---- DATA IN THIS EXERCISE

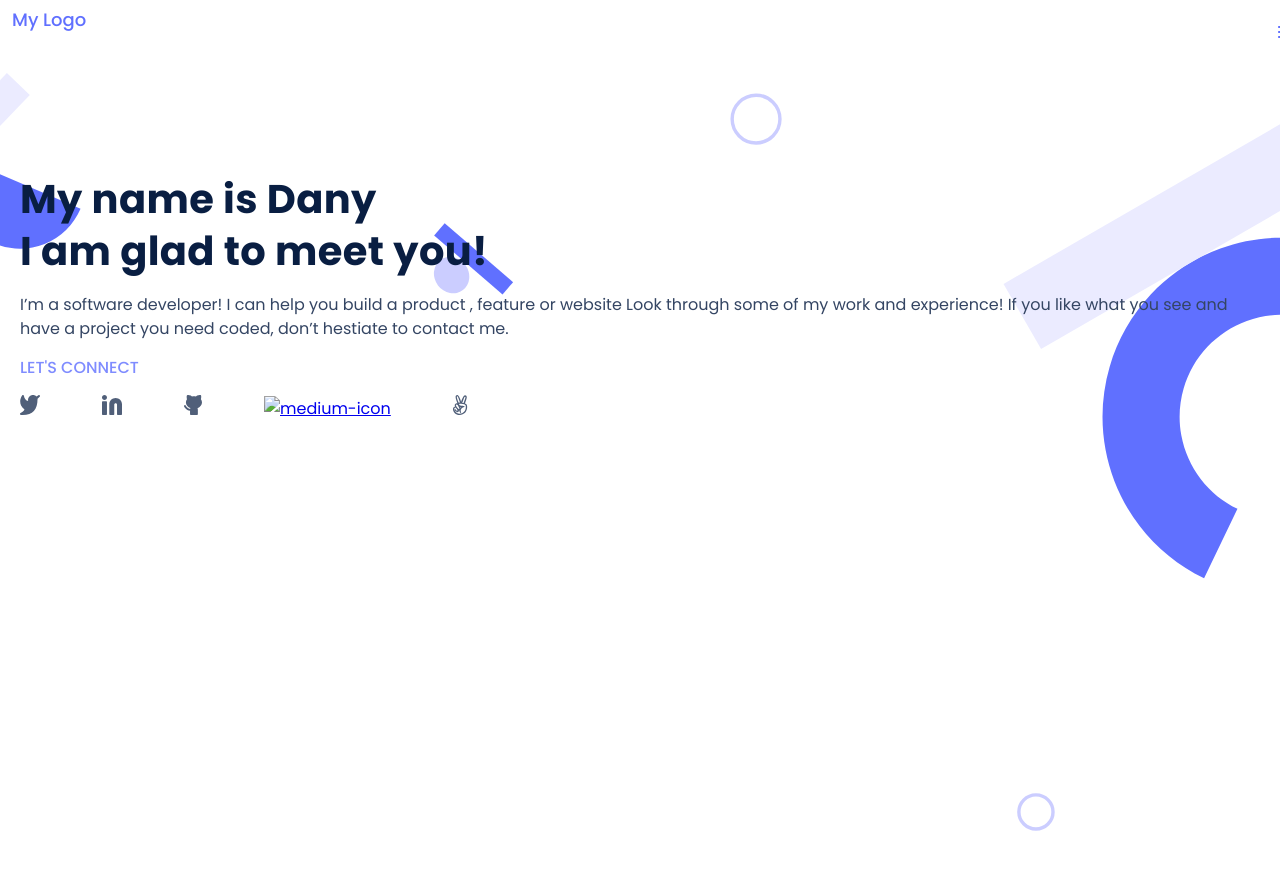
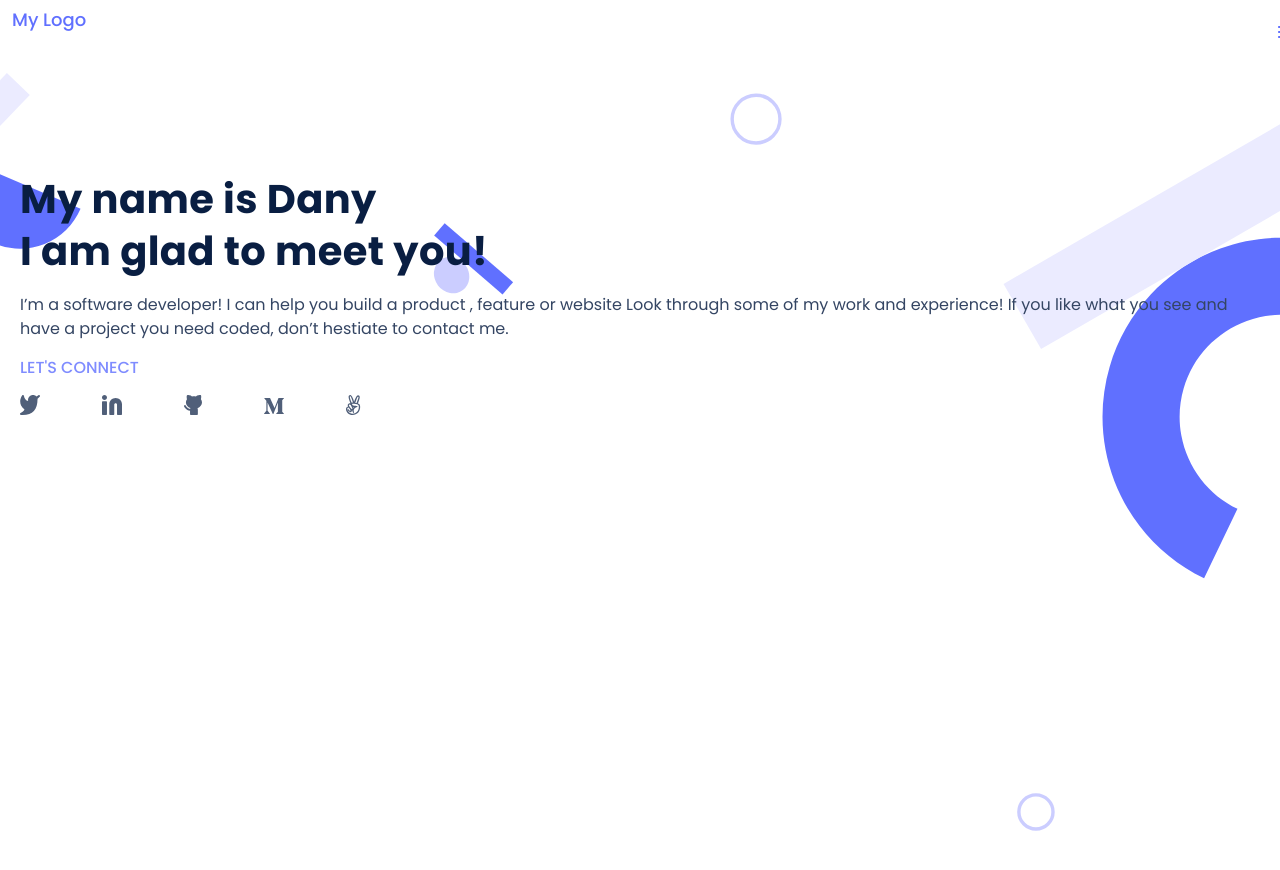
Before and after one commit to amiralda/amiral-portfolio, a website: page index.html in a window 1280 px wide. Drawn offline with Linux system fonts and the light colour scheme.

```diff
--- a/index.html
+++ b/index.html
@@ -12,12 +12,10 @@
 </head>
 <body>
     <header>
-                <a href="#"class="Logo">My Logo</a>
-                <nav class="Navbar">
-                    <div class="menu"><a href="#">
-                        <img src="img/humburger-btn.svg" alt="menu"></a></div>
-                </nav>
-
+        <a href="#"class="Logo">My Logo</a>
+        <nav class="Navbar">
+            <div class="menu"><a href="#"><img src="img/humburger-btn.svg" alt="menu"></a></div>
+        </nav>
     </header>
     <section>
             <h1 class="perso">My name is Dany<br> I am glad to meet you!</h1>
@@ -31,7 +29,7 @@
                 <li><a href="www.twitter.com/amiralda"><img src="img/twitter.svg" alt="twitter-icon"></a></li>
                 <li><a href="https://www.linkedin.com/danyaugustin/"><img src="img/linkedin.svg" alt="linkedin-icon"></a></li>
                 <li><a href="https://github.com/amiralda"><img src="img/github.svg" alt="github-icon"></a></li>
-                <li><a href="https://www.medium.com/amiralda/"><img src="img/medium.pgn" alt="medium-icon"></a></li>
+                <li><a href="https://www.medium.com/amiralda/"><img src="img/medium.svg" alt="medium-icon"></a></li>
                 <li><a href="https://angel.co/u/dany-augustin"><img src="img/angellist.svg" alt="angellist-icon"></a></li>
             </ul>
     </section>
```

--------
---- DATA IN THIS EXERCISE

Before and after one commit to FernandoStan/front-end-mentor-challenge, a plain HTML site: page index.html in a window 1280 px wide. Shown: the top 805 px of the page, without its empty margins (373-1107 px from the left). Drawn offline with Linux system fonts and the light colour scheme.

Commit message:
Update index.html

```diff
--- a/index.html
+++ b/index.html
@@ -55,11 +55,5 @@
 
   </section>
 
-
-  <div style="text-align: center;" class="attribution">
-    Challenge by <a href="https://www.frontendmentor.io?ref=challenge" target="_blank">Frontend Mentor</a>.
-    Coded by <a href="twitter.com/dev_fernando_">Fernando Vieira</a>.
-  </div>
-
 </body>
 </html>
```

--------

- PROBLEM DESCRIPTION -
Where in the entries does the word "menu" occur? Copy out each line that has it.

- OUTPUT -
-                    <div class="menu"><a href="#">
-                        <img src="img/humburger-btn.svg" alt="menu"></a></div>
+            <div class="menu"><a href="#"><img src="img/humburger-btn.svg" alt="menu"></a></div>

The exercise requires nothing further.